- Opening Delimiter -

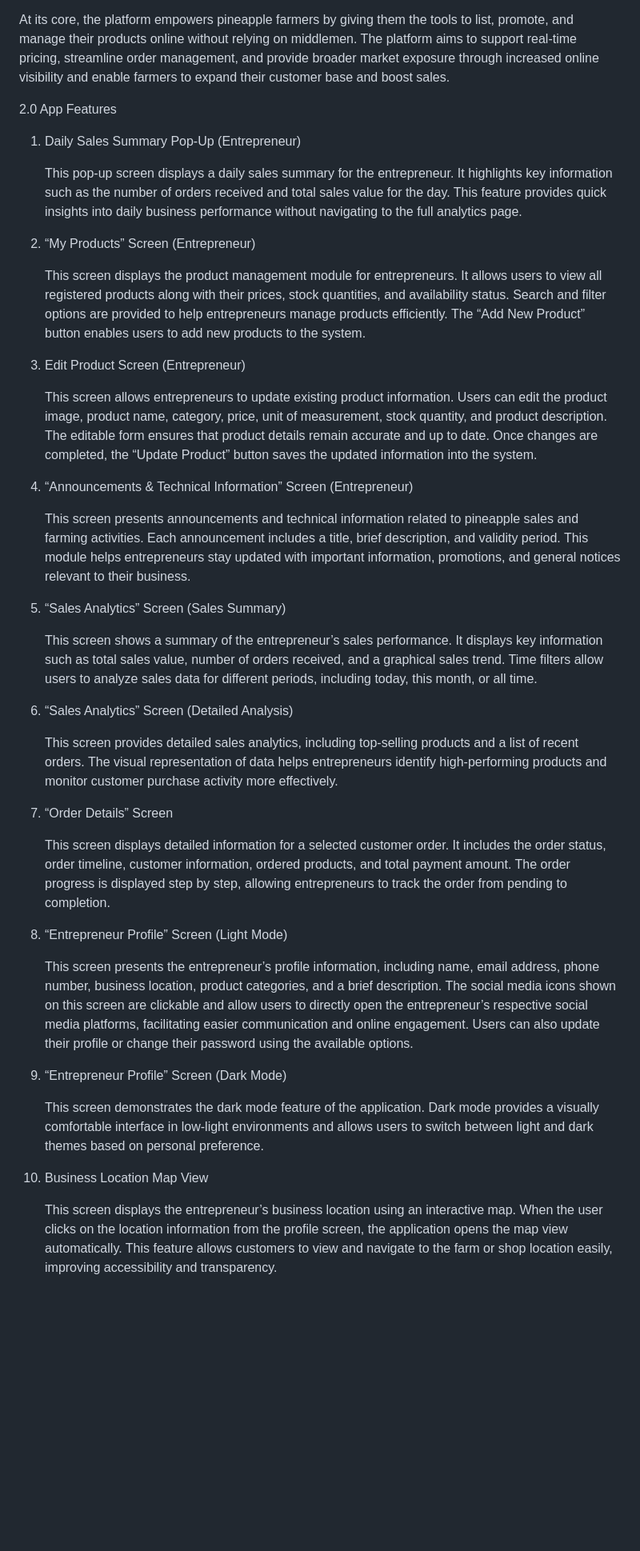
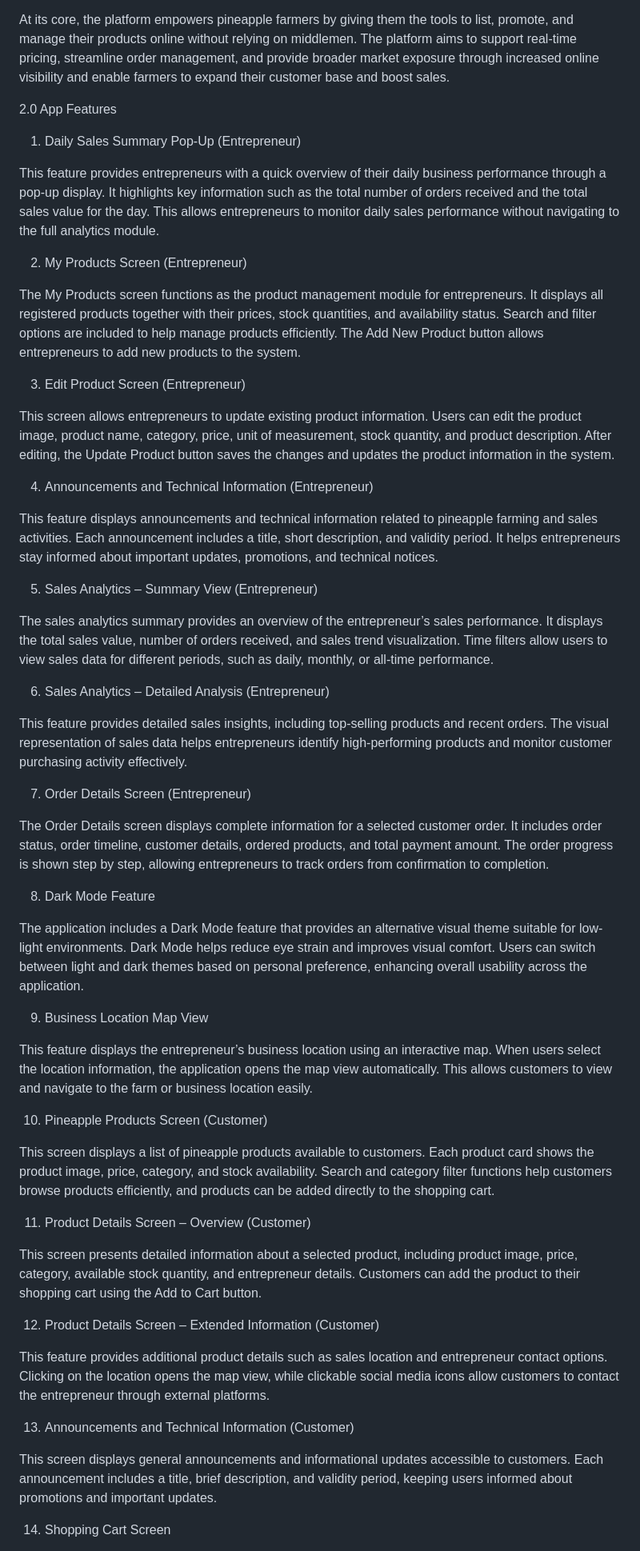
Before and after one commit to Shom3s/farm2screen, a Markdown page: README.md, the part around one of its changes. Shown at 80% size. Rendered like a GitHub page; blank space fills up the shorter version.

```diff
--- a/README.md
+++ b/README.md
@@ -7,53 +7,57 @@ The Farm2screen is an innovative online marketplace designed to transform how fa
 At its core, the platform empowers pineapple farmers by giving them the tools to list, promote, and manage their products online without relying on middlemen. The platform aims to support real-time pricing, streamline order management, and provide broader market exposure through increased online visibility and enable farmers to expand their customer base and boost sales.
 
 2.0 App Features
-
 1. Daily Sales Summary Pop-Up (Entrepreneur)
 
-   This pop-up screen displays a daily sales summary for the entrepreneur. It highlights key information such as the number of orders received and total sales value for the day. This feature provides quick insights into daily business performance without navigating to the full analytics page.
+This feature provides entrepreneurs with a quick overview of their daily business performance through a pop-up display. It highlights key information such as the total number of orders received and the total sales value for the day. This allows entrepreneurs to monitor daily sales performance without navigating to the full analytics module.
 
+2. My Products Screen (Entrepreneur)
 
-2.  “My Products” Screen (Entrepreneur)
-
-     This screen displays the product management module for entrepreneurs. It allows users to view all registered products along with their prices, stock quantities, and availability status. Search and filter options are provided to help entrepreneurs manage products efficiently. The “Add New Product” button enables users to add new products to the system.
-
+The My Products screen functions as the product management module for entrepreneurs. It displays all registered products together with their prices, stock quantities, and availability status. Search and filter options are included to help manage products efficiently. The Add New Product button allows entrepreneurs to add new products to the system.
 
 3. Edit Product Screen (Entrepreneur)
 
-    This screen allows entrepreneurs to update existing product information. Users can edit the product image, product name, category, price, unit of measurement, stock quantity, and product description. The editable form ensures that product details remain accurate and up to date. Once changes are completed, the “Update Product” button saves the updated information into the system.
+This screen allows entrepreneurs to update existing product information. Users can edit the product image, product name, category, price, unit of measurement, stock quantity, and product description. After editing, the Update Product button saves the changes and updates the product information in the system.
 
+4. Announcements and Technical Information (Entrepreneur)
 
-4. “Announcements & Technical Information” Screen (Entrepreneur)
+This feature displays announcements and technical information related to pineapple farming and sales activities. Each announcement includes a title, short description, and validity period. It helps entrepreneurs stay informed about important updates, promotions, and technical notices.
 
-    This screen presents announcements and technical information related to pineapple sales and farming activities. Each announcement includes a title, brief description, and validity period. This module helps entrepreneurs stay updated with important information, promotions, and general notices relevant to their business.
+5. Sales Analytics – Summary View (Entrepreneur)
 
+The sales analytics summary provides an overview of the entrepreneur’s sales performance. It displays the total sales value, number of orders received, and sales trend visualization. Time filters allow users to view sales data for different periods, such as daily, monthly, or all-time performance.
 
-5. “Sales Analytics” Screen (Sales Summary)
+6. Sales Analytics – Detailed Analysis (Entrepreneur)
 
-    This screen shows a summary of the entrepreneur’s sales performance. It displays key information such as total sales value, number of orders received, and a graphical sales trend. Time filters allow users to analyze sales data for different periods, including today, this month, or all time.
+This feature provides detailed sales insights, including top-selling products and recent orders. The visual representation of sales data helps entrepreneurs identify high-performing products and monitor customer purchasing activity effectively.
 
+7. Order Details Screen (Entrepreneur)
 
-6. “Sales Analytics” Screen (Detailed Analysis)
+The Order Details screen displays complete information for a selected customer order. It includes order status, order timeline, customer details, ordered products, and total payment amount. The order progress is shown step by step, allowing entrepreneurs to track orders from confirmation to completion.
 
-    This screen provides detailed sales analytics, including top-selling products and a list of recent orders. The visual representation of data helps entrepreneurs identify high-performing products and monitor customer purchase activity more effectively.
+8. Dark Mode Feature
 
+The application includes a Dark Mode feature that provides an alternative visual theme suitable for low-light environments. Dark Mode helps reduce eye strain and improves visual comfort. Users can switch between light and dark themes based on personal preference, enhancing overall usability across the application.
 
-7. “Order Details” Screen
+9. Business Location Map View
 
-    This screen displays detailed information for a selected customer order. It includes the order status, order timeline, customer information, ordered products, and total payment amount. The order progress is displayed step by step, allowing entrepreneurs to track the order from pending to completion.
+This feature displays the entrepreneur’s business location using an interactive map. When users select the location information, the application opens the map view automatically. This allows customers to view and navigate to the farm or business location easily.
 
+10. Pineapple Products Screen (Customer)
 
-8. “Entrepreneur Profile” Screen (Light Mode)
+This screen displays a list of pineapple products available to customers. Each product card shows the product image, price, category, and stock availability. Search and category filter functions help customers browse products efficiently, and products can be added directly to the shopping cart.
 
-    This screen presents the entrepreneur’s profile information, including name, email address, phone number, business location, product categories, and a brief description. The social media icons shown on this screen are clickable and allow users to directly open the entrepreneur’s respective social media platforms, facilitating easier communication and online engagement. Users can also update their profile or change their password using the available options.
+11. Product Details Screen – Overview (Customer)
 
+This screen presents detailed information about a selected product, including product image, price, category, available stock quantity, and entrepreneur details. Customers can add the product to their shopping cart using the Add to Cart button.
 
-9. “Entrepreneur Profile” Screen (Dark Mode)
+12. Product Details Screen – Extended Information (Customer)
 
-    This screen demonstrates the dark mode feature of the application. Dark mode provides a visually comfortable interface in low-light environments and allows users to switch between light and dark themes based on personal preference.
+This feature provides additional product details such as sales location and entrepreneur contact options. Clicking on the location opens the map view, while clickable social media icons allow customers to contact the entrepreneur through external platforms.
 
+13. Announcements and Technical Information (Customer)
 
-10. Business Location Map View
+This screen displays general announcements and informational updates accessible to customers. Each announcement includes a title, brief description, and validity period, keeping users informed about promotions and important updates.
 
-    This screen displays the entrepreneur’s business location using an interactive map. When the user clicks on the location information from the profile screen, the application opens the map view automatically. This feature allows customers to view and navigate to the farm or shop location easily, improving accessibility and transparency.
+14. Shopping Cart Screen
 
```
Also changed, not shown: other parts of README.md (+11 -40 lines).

- Closing Delimiter -

## What is expected
Some lines above contain the word "informed". Copy each of them.

## Answer box
+This feature displays announcements and technical information related to pineapple farming and sales activities. Each announcement includes a title, short description, and validity period. It helps entrepreneurs stay informed about important updates, promotions, and technical notices.
+This screen displays general announcements and informational updates accessible to customers. Each announcement includes a title, brief description, and validity period, keeping users informed about promotions and important updates.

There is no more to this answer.